__What you will do__:
Each entry should be given again exactly, with any image left out.

Material supplied: Begin

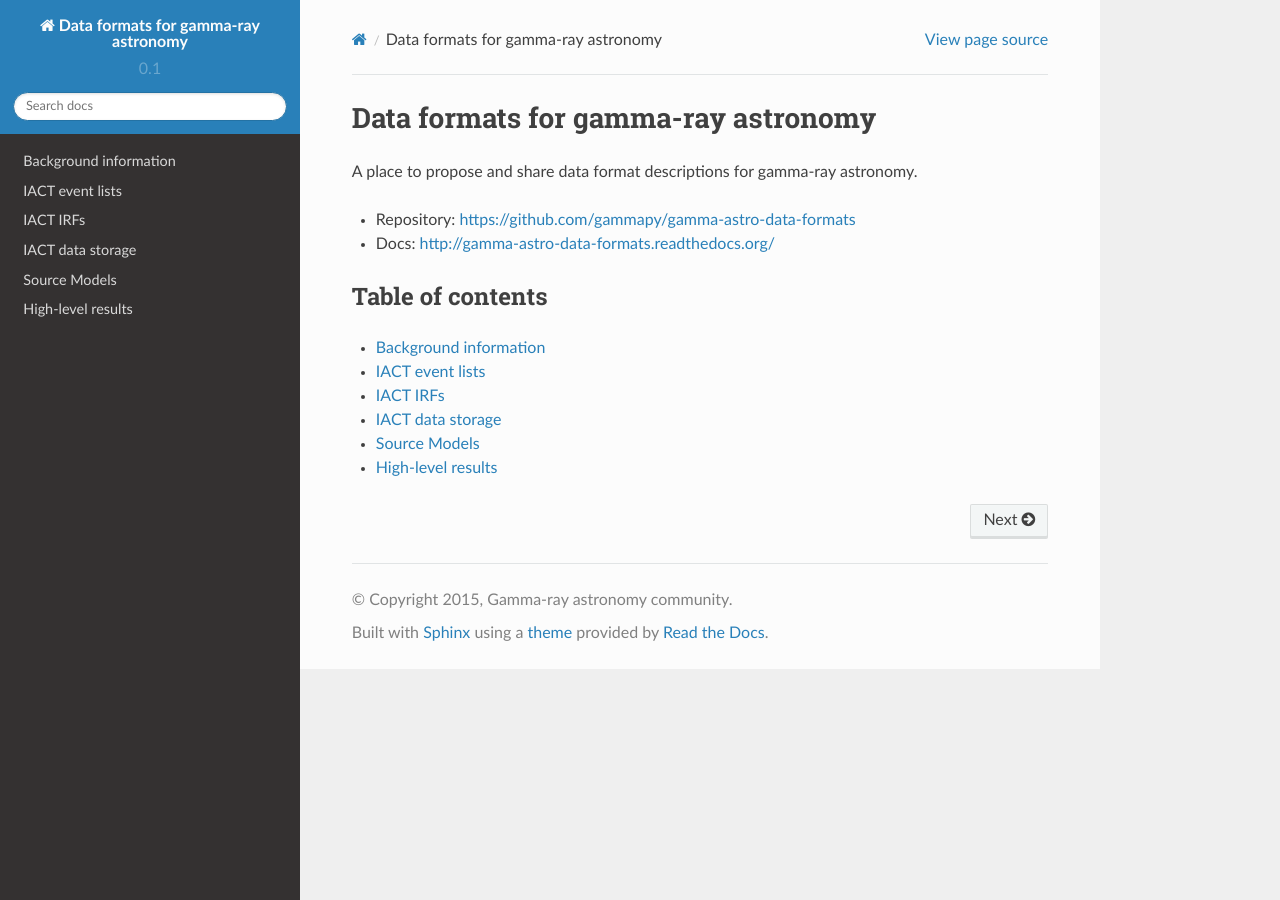
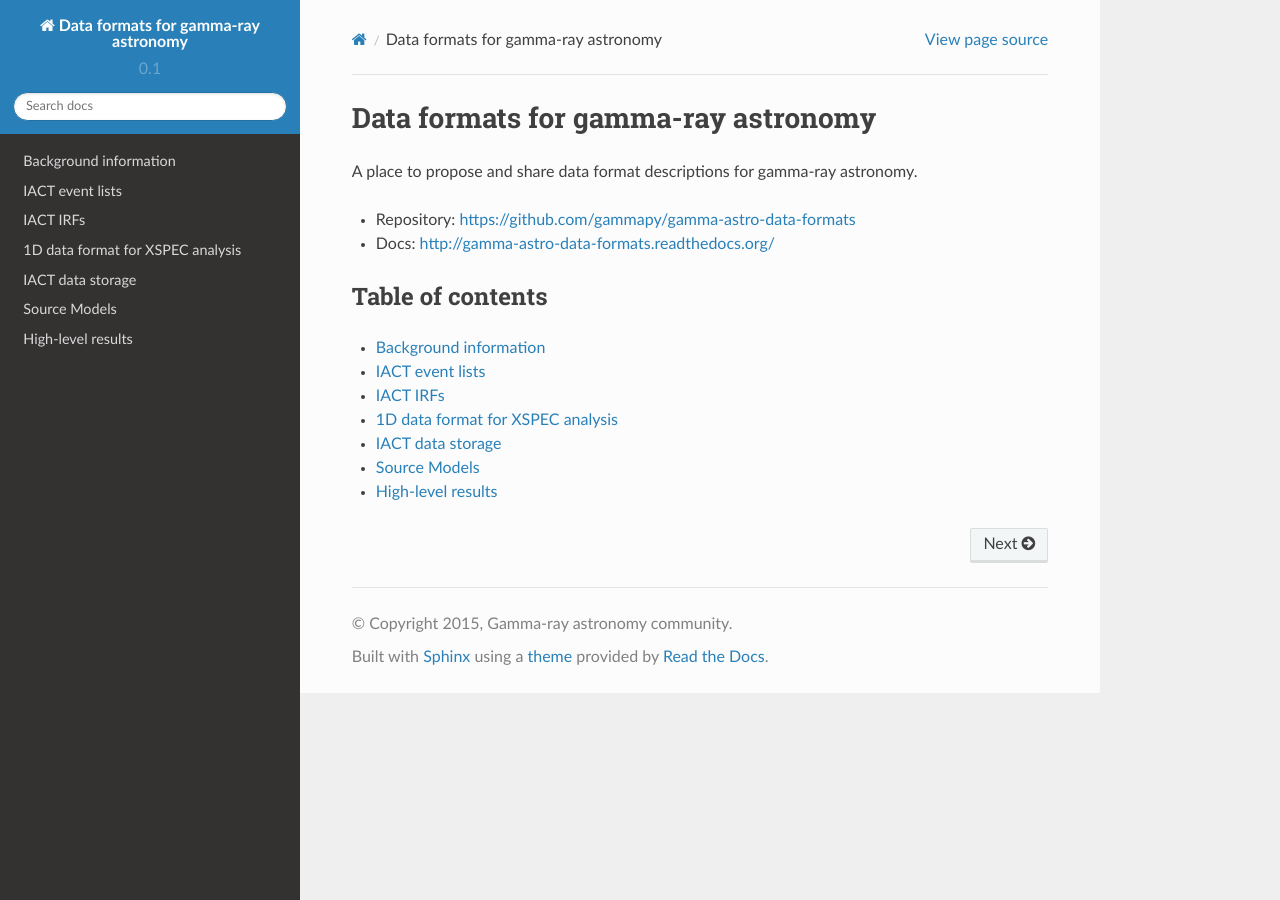
Before and after one commit to open-gamma-ray-astro/gamma-astro-data-formats, a Sphinx documentation site: the page built from source/index.rst, in a window 1280 px wide. Built offline with Sphinx 7.4.7 and the Read the Docs theme 2.0.0, drawn with Linux system fonts in a browser that asks for light colours.

Commit message:
add XSPEC specs

```diff
--- a/source/index.rst
+++ b/source/index.rst
@@ -17,6 +17,7 @@ Table of contents
    info/index
    events/index
    irfs/index
+   xspec/index
    data_storage/index
    source-models/index
    results/index
--- /dev/null
+++ b/source/xspec/index.rst
@@ -0,0 +1,2 @@
+1D data format for XSPEC analysis
+=================================
```
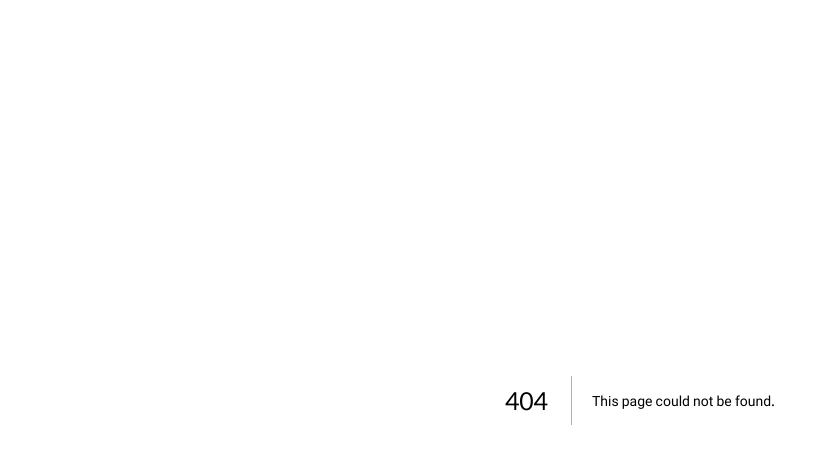
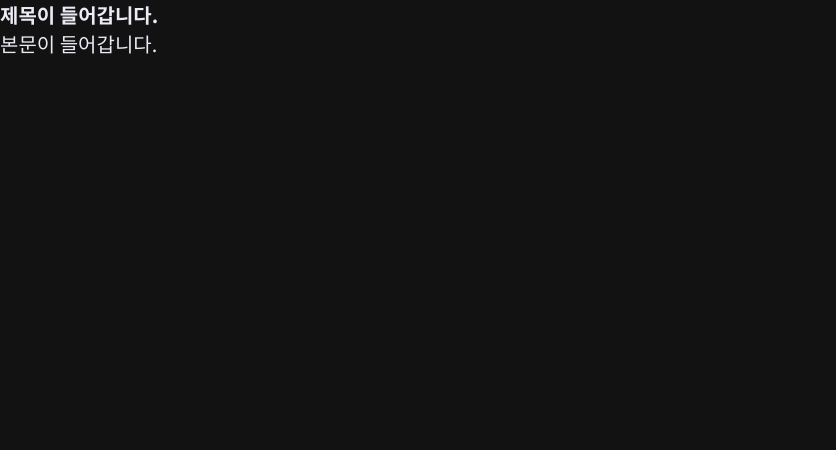
Before and after one commit to dalgudot/share-design, a Next.js app: page /contents/two-language in a window 1280 px wide. Before the commit this address had no page. Shown: the top 450 px of the page, without its empty margins (0-836 px from the left). Built offline with nearby package versions, Linux system fonts and the light colour scheme.

Commit message:
20201128

```diff
--- a/src/components/func/detect-browser-lang.jsx
+++ b/src/components/func/detect-browser-lang.jsx
@@ -13,9 +13,9 @@ export const DetectBrowserLang = () => {
   const userBrowserLanguage = navigator.language;
 
   useEffect(() => {
-    console.log(`userBrowserLang: ${userBrowserLanguage}`);
+    // console.log(`userBrowserLang: ${userBrowserLanguage}`);
     const userLanguage =
-      userBrowserLanguage === 'ko' || // 크롬
+      userBrowserLanguage === 'ko' || // 크롬, edge
       userBrowserLanguage === 'ko-kr' || // 사파리
       userBrowserLanguage === 'ko-KR' || // 파이어폭스, 웨일
       userBrowserLanguage === 'KOR' // 기타 가능성
@@ -35,5 +35,5 @@ export const DetectBrowserLang = () => {
     document.documentElement.setAttribute('lang', lang === 'ko' ? 'ko' : 'en');
 
     // console.log(`HtmlLang: ${document.documentElement.lang}`);
-  }, [lang]);
+  }, []);
 };
--- a/src/components/index/header.jsx
+++ b/src/components/index/header.jsx
@@ -26,12 +26,11 @@ const Header = () => {
               desktopSize={fontSize[17]}
               weight={fontWeight[300]}
               letterSpacing="0.5px"
-              marginTop="-2px"
+              marginTop="-4px"
               opacity={0.8}
             />
           </Left>
         </Link>
-
         <LangChangeButton />
       </HeaderContainer>
     </>
--- a/src/components/index/lang/t.jsx
+++ b/src/components/index/lang/t.jsx
@@ -12,16 +12,12 @@ export const t = {
 
 // 기존 i18n 고치기 전까지 남겨두기
 export const k = {
-  myname: '김\u00A0\u00A0경\u00A0\u00A0환',
-  myjob: 'UX 디자이너',
   twenty: '20대를 남기다',
   DarkMode: '다크 모드',
   LightMode: '라이트 모드',
 };
 
 export const e = {
-  myname: 'KyungHwan Kim',
-  myjob: 'UX Designer',
   twenty: 'TWENTIES',
   DarkMode: 'DARK MODE ON',
   LightMode: 'LIGHT MODE ON',
--- a/src/pages/_document.js
+++ b/src/pages/_document.js
@@ -31,7 +31,7 @@ export default class MyDocument extends Document {
 
   render() {
     return (
-      <Html lang="ko">
+      <Html>
         <Head />
         <body>
           <Main />
--- /dev/null
+++ b/src/pages/contents/two-language.js
@@ -0,0 +1,33 @@
+import HeadInfo from '../../components/head-info/head-info';
+import { indexInfo } from '../../components/head-info/head-info-text';
+import Link from 'next/link';
+import H1Text from '../../components/typo/h1';
+import PText from '../../components/typo/p';
+import { fontSize, fontWeight } from '../../components/typo/font';
+import { DetectBrowserLang } from '../../components/func/detect-browser-lang';
+
+const TwoLanguage = () => {
+  DetectBrowserLang();
+
+  return (
+    <>
+      <HeadInfo info={indexInfo} />
+      <H1Text
+        text="제목이 들어갑니다."
+        mobileSize={fontSize[18]}
+        tabletSize={fontSize[20]}
+        desktopSize={fontSize[20]}
+        weight={fontWeight[700]}
+      />
+      <PText
+        text="본문이 들어갑니다."
+        mobileSize={fontSize[18]}
+        tabletSize={fontSize[20]}
+        desktopSize={fontSize[20]}
+        weight={fontWeight[400]}
+      />
+    </>
+  );
+};
+
+export default TwoLanguage;
```
Also changed, not shown: src/components/index/footer.jsx (+8 -8 lines), src/pages/index.js (+20 -33 lines), src/components/head-info/head-info-text.jsx (renamed from src/components/lang/head-info/head-info-text.jsx), src/components/head-info/head-info.jsx (renamed from src/components/head-info.jsx).
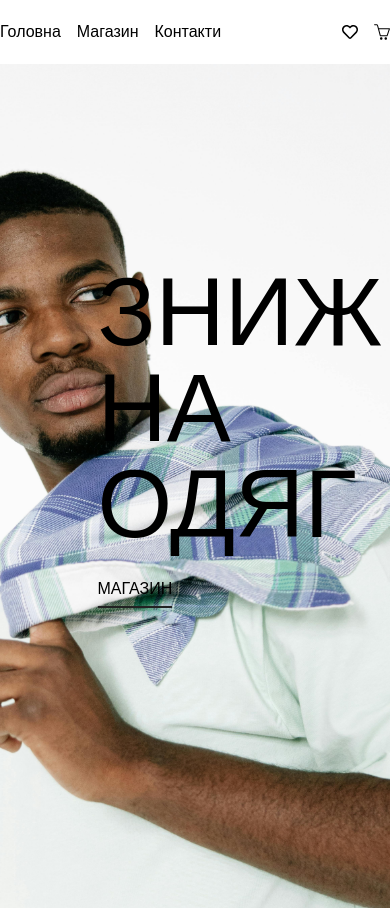
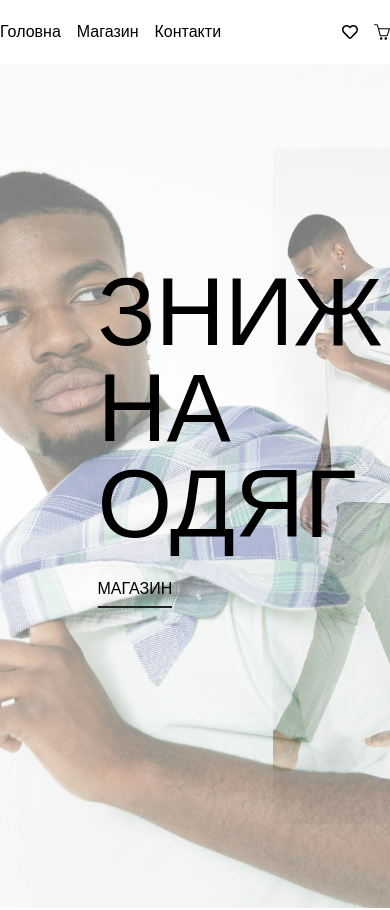
Before and after one commit to Denys-Paziak/famdy, a Next.js app: page / in a window 390 px wide. Shown: the top 910 px of the page. Built offline with nearby package versions, Linux system fonts and the light colour scheme.

Commit message:
Update HomeSlider.tsx

```diff
--- a/src/app/components/HomeSlider/HomeSlider.tsx
+++ b/src/app/components/HomeSlider/HomeSlider.tsx
@@ -27,7 +27,7 @@ const HomeSlider = () => {
                         </Link>
 
                         <Image
-                            className={"absolute top-0 left-0 h-full w-[100%] lg:w-[30%] z-[-1] object-cover"}
+                            className={"absolute top-0 left-0 h-full w-[100%] opacity-50 lg:opacity-100 lg:w-[30%] z-[-1] object-cover"}
                             src="/img/homeSlider/1.jpg"
                             width={2000}
                             height={2000}
```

Material supplied: End

__Expected answer__:
Before and after one commit to open-gamma-ray-astro/gamma-astro-data-formats, a Sphinx documentation site: the page built from source/index.rst, in a window 1280 px wide. Built offline with Sphinx 7.4.7 and the Read the Docs theme 2.0.0, drawn with Linux system fonts in a browser that asks for light colours.

Commit message:
add XSPEC specs

```diff
--- a/source/index.rst
+++ b/source/index.rst
@@ -17,6 +17,7 @@ Table of contents
    info/index
    events/index
    irfs/index
+   xspec/index
    data_storage/index
    source-models/index
    results/index
--- /dev/null
+++ b/source/xspec/index.rst
@@ -0,0 +1,2 @@
+1D data format for XSPEC analysis
+=================================
```
Before and after one commit to dalgudot/share-design, a Next.js app: page /contents/two-language in a window 1280 px wide. Before the commit this address had no page. Shown: the top 450 px of the page, without its empty margins (0-836 px from the left). Built offline with nearby package versions, Linux system fonts and the light colour scheme.

Commit message:
20201128

```diff
--- a/src/components/func/detect-browser-lang.jsx
+++ b/src/components/func/detect-browser-lang.jsx
@@ -13,9 +13,9 @@ export const DetectBrowserLang = () => {
   const userBrowserLanguage = navigator.language;
 
   useEffect(() => {
-    console.log(`userBrowserLang: ${userBrowserLanguage}`);
+    // console.log(`userBrowserLang: ${userBrowserLanguage}`);
     const userLanguage =
-      userBrowserLanguage === 'ko' || // 크롬
+      userBrowserLanguage === 'ko' || // 크롬, edge
       userBrowserLanguage === 'ko-kr' || // 사파리
       userBrowserLanguage === 'ko-KR' || // 파이어폭스, 웨일
       userBrowserLanguage === 'KOR' // 기타 가능성
@@ -35,5 +35,5 @@ export const DetectBrowserLang = () => {
     document.documentElement.setAttribute('lang', lang === 'ko' ? 'ko' : 'en');
 
     // console.log(`HtmlLang: ${document.documentElement.lang}`);
-  }, [lang]);
+  }, []);
 };
--- a/src/components/index/header.jsx
+++ b/src/components/index/header.jsx
@@ -26,12 +26,11 @@ const Header = () => {
               desktopSize={fontSize[17]}
               weight={fontWeight[300]}
               letterSpacing="0.5px"
-              marginTop="-2px"
+              marginTop="-4px"
               opacity={0.8}
             />
           </Left>
         </Link>
-
         <LangChangeButton />
       </HeaderContainer>
     </>
--- a/src/components/index/lang/t.jsx
+++ b/src/components/index/lang/t.jsx
@@ -12,16 +12,12 @@ export const t = {
 
 // 기존 i18n 고치기 전까지 남겨두기
 export const k = {
-  myname: '김\u00A0\u00A0경\u00A0\u00A0환',
-  myjob: 'UX 디자이너',
   twenty: '20대를 남기다',
   DarkMode: '다크 모드',
   LightMode: '라이트 모드',
 };
 
 export const e = {
-  myname: 'KyungHwan Kim',
-  myjob: 'UX Designer',
   twenty: 'TWENTIES',
   DarkMode: 'DARK MODE ON',
   LightMode: 'LIGHT MODE ON',
--- a/src/pages/_document.js
+++ b/src/pages/_document.js
@@ -31,7 +31,7 @@ export default class MyDocument extends Document {
 
   render() {
     return (
-      <Html lang="ko">
+      <Html>
         <Head />
         <body>
           <Main />
--- /dev/null
+++ b/src/pages/contents/two-language.js
@@ -0,0 +1,33 @@
+import HeadInfo from '../../components/head-info/head-info';
+import { indexInfo } from '../../components/head-info/head-info-text';
+import Link from 'next/link';
+import H1Text from '../../components/typo/h1';
+import PText from '../../components/typo/p';
+import { fontSize, fontWeight } from '../../components/typo/font';
+import { DetectBrowserLang } from '../../components/func/detect-browser-lang';
+
+const TwoLanguage = () => {
+  DetectBrowserLang();
+
+  return (
+    <>
+      <HeadInfo info={indexInfo} />
+      <H1Text
+        text="제목이 들어갑니다."
+        mobileSize={fontSize[18]}
+        tabletSize={fontSize[20]}
+        desktopSize={fontSize[20]}
+        weight={fontWeight[700]}
+      />
+      <PText
+        text="본문이 들어갑니다."
+        mobileSize={fontSize[18]}
+        tabletSize={fontSize[20]}
+        desktopSize={fontSize[20]}
+        weight={fontWeight[400]}
+      />
+    </>
+  );
+};
+
+export default TwoLanguage;
```
Also changed, not shown: src/components/index/footer.jsx (+8 -8 lines), src/pages/index.js (+20 -33 lines), src/components/head-info/head-info-text.jsx (renamed from src/components/lang/head-info/head-info-text.jsx), src/components/head-info/head-info.jsx (renamed from src/components/head-info.jsx).
Before and after one commit to Denys-Paziak/famdy, a Next.js app: page / in a window 390 px wide. Shown: the top 910 px of the page. Built offline with nearby package versions, Linux system fonts and the light colour scheme.

Commit message:
Update HomeSlider.tsx

```diff
--- a/src/app/components/HomeSlider/HomeSlider.tsx
+++ b/src/app/components/HomeSlider/HomeSlider.tsx
@@ -27,7 +27,7 @@ const HomeSlider = () => {
                         </Link>
 
                         <Image
-                            className={"absolute top-0 left-0 h-full w-[100%] lg:w-[30%] z-[-1] object-cover"}
+                            className={"absolute top-0 left-0 h-full w-[100%] opacity-50 lg:opacity-100 lg:w-[30%] z-[-1] object-cover"}
                             src="/img/homeSlider/1.jpg"
                             width={2000}
                             height={2000}
```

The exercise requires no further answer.